Early adopters of technology
Africa can leverage its high mobile telephony penetration and digital adoption to tackle a foundational challenge to improved provision of social protection: enrollment. Statistics related to mobile technology access for Africa positively contrast the above poor statistics of pension coverage.
- There are eight times more unique mobile subscribers in sub-Saharan Africa than active pension contributors in Africa.
- There are five times more mobile internet users in sub-Saharan Africa than active pension contributors in Africa.
Pension system reform and future investments by pension funds should prioritise and enable the acceleration of Africa’s digital transformation. The current reality for Africa’s pension policy and frameworks is that the majority of economic activity and income occurs in what is referred to as the “informal economy”. Future contributions will come from individuals working in the informal economy, with the cohort of these youthful contributors set to increase. Pensions and savings will increasingly need relevance and congruence with mobile application ecosystems. Apps are part of everyday life, with super-apps in ascendance. Super-apps are aggregators of other applications that provide the user with an integrated interface.

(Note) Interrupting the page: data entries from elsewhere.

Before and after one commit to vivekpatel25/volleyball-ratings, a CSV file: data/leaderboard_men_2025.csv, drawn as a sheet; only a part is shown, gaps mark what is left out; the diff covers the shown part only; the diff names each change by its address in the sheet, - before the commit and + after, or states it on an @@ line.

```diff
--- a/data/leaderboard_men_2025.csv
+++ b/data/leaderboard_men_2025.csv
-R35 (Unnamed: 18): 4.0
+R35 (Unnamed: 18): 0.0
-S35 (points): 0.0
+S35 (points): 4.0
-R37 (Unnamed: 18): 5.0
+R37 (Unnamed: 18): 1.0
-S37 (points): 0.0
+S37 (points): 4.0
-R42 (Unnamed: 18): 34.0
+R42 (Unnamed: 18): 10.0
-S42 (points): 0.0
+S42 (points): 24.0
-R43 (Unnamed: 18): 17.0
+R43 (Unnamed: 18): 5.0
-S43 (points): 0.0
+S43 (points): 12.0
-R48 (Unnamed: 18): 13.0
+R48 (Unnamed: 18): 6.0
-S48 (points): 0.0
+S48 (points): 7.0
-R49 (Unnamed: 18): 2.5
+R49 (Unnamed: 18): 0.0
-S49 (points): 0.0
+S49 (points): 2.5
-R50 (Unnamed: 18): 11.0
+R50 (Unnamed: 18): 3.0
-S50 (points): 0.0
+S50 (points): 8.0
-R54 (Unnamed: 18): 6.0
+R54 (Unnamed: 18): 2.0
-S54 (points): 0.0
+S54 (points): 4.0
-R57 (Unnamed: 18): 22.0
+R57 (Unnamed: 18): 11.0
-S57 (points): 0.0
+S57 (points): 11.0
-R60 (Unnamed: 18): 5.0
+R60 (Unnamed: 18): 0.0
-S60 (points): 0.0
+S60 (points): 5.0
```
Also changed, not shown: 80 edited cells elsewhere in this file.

Contributions to pensions or savings must be as easy and within the same ecosystem as other services that include (but are not limited to) e-commerce, e-mobility, entertainment, and communication.
Nigeria and Tanzania can serve as essential litmus tests for other African countries contemplating innovative accelerated enrollment of new contributors into the national pensions and savings ecosystem. These countries have licensed their Mobile Network Operators (MNOs) to act as the Identification (ID) enrollment partners of their respective governments. These governments are “piggybacking” off the pre-existing and expanding presence of MNOs within their respective countries to accelerate citizen enrollment onto their national digital ID platform. Without downplaying valid concerns around data privacy, the partnership between governments and MNOs presents a unique opportunity for accelerated delivery of services, financial inclusion, healthcare benefits and social security provision. The provision of digital IDs is an African imperative, with a number of the continent’s governments implementing this in line with the African Union’s Digital Transformation Strategy. The strategy recognises the importance of an integrated and inclusive digital society and economy in Africa and identifies inclusive and trusted digital ID systems as a crucial component of this vision. The AU recognises that digital ID systems must be designed to empower people, especially disadvantaged and marginalised populations.
The Covid-19 pandemic reinforced the critical importance of the mobile sector in Africa, serving as an essential lifeline that not only kept the continent connected but also learning, working and economically active by facilitating trade and transactions via mobile money wallets and cloud-supported payment systems. The intersection offered by mobile phone access and rapid digital adoption necessitates accelerated and prioritised creation of digital platforms that can help bridge the pensions coverage gap. Digital platforms represent a digital-centric future for Africa, with mobile telephony at the centre of innovation, consumption and financial service provision and deepening.